Echoing sentiments often expressed by acolytes of the Koch Brothers, Il Patrón Marchionne intoned, “It was always make-believe that electric cars save anything like the amount of CO2 claimed for them. Before we assume electric vehicles are the ultimate answer, we need to consider cradle-to-grave lifecycle.”
Governments around the world — including India, China, France, the UK, and Germany — are making noises about banning cars with internal combustion engines starting as early as 2030. Recently, top executives at Ford, General Motors, Volkswagen, BMW, Mercedes, Toyota, and Honda have all said their companies would transition to cars with electric motors within the next 15 years or so.
But Marchionne believes that going too far too fast will only make carbon dioxide pollution worse, putting the world in greater danger instead of less. He says governments should stop forcing electric cars on people.
His primary objection is that the electricity needed to recharge all those electric cars today comes from coal fired generating plants that spew copious quantities of carbon emissions into the atmosphere. Therefore, more electric cars will inevitably lead to more emissions, not less. Marchionne also used the occasion to reiterate his claim that Fiat loses up to $20,000 on each 500e it sells.
The world would be better off if vehicles were powered by natural gas, conveniently forgetting to mention that natural gas production causes massive amounts of methane emissions — particularly if fracking is involved — and that methane is a far more powerful greenhouse gas than carbon dioxide.
Marchionne is not wrong to suggest that electricity made from burning coal leads to high carbon emissions. That part is true. But he completely overlooks the fact that the world is rapidly switching to renewables like wind and solar and closing coal fired generating stations in record numbers, led by China which is installing massive solar and wind farms throughout the country.
The world is changing and Marchionne is standing in the middle of the road trying his hardest to hold back progress. Legacy automakers are in danger of getting left behind in the dust or possibly going out of business entirely if they don’t adapt to the new realities.

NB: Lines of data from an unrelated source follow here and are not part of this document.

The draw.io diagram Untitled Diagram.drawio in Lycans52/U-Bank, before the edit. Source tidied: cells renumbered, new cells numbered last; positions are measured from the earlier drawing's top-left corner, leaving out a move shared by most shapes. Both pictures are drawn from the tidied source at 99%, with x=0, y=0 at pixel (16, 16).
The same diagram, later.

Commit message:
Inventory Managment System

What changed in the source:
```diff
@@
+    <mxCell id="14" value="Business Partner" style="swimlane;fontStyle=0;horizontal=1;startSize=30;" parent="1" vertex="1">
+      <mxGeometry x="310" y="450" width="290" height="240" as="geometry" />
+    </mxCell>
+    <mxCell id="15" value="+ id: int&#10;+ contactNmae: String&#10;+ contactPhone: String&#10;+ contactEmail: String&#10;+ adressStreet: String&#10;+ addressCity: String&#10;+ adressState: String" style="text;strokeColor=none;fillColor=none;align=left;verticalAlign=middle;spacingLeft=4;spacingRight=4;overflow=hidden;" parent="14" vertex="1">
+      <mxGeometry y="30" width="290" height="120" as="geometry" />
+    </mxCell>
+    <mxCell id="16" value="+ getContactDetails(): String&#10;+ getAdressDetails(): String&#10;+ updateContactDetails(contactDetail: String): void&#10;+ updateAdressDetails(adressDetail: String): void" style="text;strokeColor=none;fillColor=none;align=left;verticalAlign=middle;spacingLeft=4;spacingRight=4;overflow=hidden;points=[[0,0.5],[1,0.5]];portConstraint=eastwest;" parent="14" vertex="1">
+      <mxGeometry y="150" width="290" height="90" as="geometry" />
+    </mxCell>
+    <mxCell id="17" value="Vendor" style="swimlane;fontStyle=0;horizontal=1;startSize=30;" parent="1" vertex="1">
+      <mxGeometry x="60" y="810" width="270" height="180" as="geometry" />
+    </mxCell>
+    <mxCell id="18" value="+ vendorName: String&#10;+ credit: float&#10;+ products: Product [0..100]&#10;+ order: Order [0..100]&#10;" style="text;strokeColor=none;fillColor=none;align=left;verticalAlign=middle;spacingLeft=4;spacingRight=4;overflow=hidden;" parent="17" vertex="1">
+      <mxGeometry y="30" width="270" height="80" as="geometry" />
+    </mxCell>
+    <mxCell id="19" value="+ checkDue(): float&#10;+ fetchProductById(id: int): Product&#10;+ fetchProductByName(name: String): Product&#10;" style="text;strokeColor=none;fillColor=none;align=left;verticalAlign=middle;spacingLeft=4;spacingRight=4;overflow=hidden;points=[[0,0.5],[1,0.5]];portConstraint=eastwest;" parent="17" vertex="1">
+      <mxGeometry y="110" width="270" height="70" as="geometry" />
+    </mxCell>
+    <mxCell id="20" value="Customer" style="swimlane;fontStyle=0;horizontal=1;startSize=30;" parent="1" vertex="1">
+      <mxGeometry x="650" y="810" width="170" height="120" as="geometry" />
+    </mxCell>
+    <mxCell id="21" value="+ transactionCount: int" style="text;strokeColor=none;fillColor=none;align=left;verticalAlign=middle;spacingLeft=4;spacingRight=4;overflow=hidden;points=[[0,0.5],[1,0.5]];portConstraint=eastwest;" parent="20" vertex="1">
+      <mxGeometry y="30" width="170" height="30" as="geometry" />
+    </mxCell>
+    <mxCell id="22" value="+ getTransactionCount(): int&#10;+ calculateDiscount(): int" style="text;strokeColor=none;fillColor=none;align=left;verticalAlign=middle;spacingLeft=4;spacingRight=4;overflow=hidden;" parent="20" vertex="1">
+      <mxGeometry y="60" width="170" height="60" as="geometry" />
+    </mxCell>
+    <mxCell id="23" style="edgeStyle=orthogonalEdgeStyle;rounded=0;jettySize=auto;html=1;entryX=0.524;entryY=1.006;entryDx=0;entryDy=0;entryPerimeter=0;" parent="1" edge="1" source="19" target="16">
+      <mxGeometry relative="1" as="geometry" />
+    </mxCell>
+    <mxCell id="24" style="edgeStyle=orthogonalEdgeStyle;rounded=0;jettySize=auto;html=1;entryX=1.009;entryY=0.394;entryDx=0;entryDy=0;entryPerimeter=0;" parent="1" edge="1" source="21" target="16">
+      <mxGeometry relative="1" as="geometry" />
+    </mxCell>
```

One can easily imagine Marchionne and former Ford boss Mark Fields rocking on the front porch of the Home For Aged Auto Executives one day, sipping an Old Fashion, and wondering to themselves, “What the hell happened?”
You can watch Marchionne’s remarks in full on Bloomberg by following this link.